The State Education Department is taking its show on the road this year, hosting a number of conferences to help teachers prepare for the upcoming school year.
Engage-OK kicked off Monday morning at Broken Arrow High School. More than 1,000 educators and administrators crowded the high school, ready to bone up on new state and federal standards for the coming year.
They were all also preparing themselves for larger class sizes and fewer resources.
State School Superintendent Joy Hofmeister compares this year's legislative session to walking on broken glass.
School budgets were cut and Oklahoma teachers are now the lowest paid in the nation. Still, Hofmeister said we can't afford to let our children suffer the consequences.

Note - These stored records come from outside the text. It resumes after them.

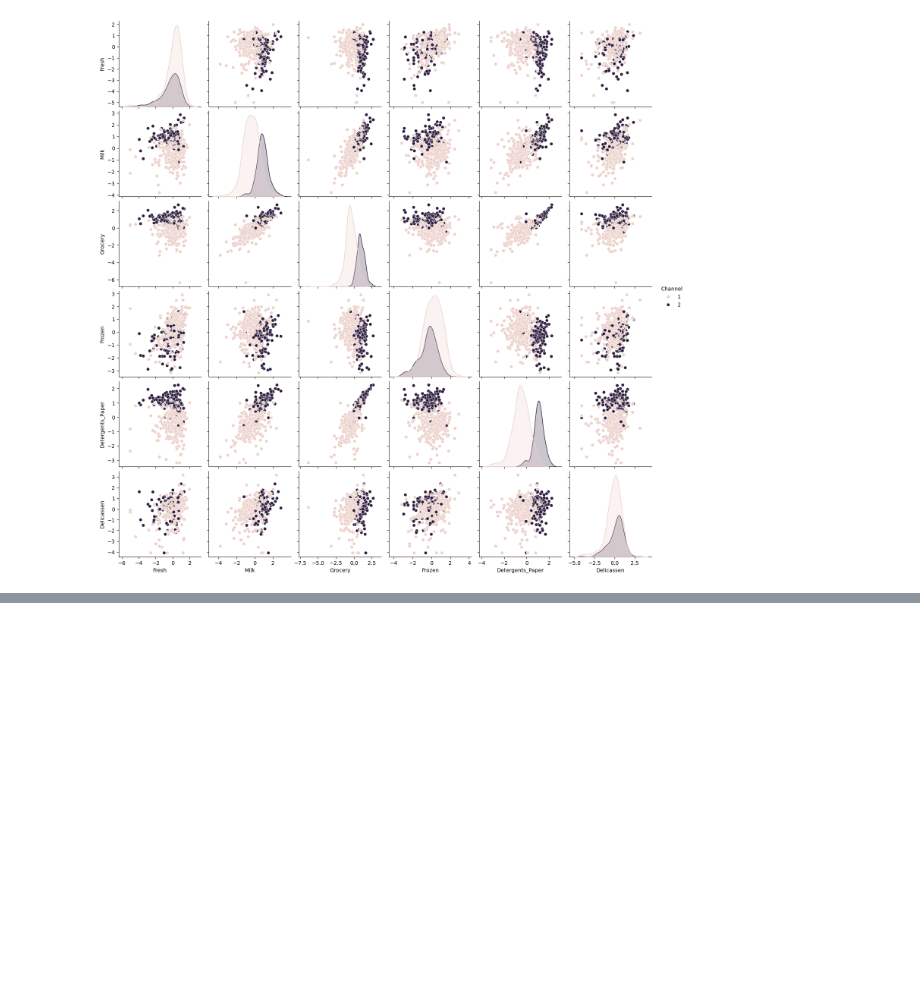
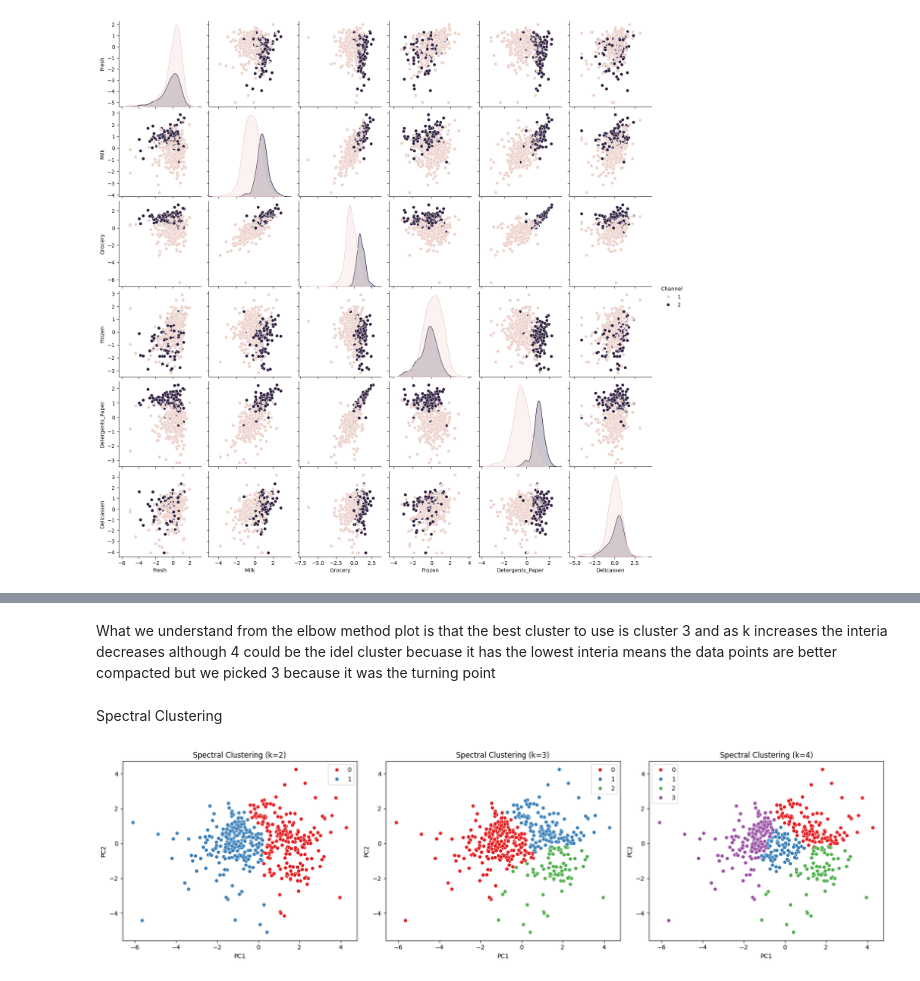
Before and after one commit to Mazen-c/Customer-Clustering-, a Jupyter notebook: Notebook/Clustering.ipynb, the cells around one changed output, grey strips where cells are left out. Cells and saved outputs as stored; diff of their text form; code cells hidden in the pictures; blank space fills up the shorter version.

```diff
--- a/Notebook/Clustering.ipynb
+++ b/Notebook/Clustering.ipynb
@@ -130,0 +187,19 @@ plt.show()
+# %% [markdown]
+What we understand from the elbow method plot is that the best cluster to use is cluster 3 and as k increases the interia decreases although 4 could be the idel cluster becuase it has the lowest interia means the data points are better compacted but we picked 3 because it was the turning point
+# %% [markdown]
+Spectral Clustering
+# %%
+k_values = [2, 3, 4]
+fig, adf_pcaes = plt.subplots(1, 3, figsize=(18,5))
+
+for adf_pca , k in zip(adf_pcaes ,k_values):
+    spectral = SpectralClustering( n_clusters = k ,affinity='nearest_neighbors', random_state = 42)
+    spectral_results = spectral.fit_predict(df_pca)
+
+    sns.scatterplot(df_pca=df_pca['PC1'], y=df_pca['PC2'], hue=spectral_results, palette='Set1', adf_pca=adf_pca)
+
+    adf_pca.set_title(f'Spectral Clustering (k={k})')
+plt.tight_layout()
+plt.show()
+# %% [output]
+[figure, added]
```
Also changed, not shown: parts of 16 cells of this notebook.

“Because, what we know is our students aren't going to be able to wait. They are in need of the best education for the first grade, second grade, third grade. They don't get a do-over year. We have got to get it right,” she said.
Many of the break-out sessions focused on the changes that will be expected of teachers in the coming year; it’s becoming something of a ritual.

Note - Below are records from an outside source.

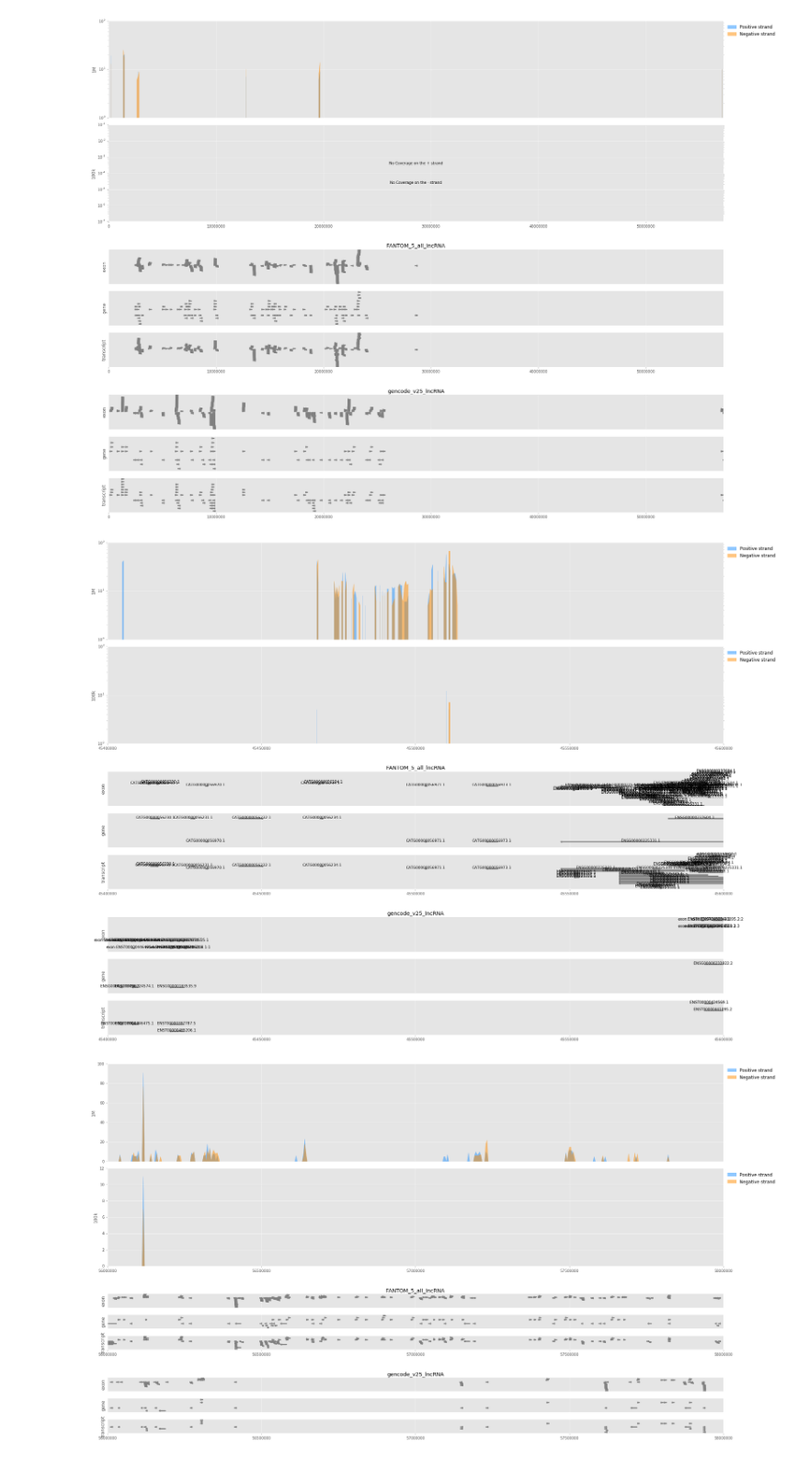
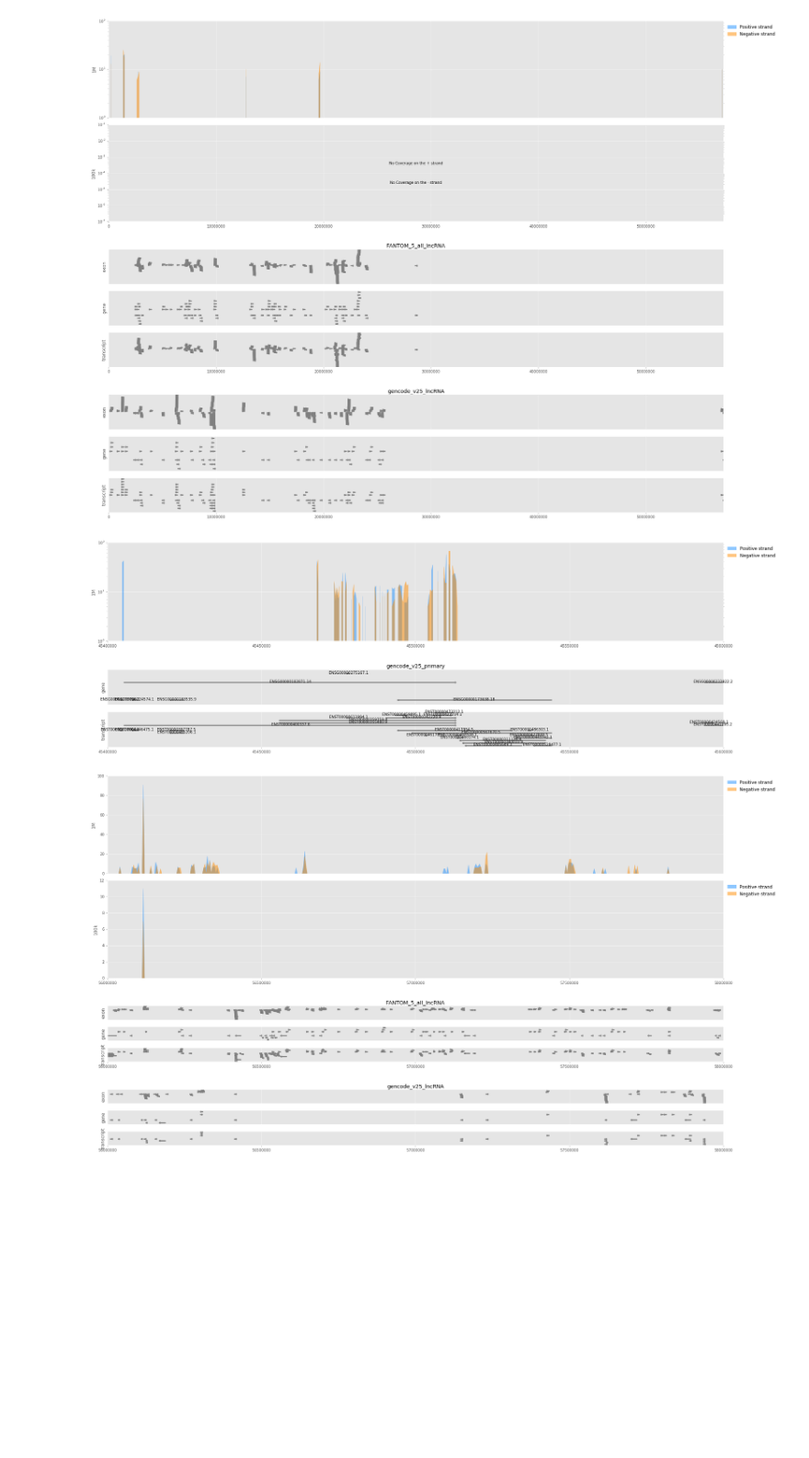
Before and after one commit to a-slide/JupyterGenoViewer, a Jupyter notebook: JGV/JGV_Test_Notebook.ipynb, the cells around one changed output. Shown at 92% size. Cells and saved outputs as stored; diff of their text form; code cells hidden in the pictures; blank space fills up the shorter version.

```diff
--- a/JGV/JGV_Test_Notebook.ipynb
+++ b/JGV/JGV_Test_Notebook.ipynb
@@ -1130,9 +1150,9 @@ j.interval_plot(refid="chrY")
 [figure]
 # %%
 # Plot a specific windows and testing some of the options
-j.interval_plot(refid="chr21", start=45400000, end=45600000, alignment_log= True, annotation_label=True, max_features_per_type=100)
+j.interval_plot(refid="chr21", start=45400000, end=45600000, alignment_log= True, annotation_label=True, max_features_per_type=100, feature_types=["gene", "transcript"])
 # %% [output]
-[figure, old version]
+[figure, new version]
 # %%
 j.interval_plot(refid="chr12", start=56000000, end=58000000, alignment_log= False, annotation_track_height=1)
 # %% [output]
```
Also changed, not shown: parts of 7 cells of this notebook, 5 other files.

Math teachers, for example, are being asked to embrace their fourth new set of standards in the last four years.
Nonetheless, the educators we spoke with remain generally optimistic, although many at the conference also had a message for parents.
Pretty Water teacher, Maggie Bennett said, “We're going to take care of your children. We're going to make sure they get the education they need. But stay involved with the legislature. Pay attention to how our legislators are supporting, or not supporting, public education.”
At the opening of the conference, Hofmeister played a story on an Iowa teacher leadership initiative that I reported on earlier this year.
She’s trying to get a similar program established in Oklahoma. The legislature has approved the concept, but, so far, not found the money to pay for it.
The Broken Arrow conference continues Tuesday, and similar conferences will be held this month in five other locations throughout the state.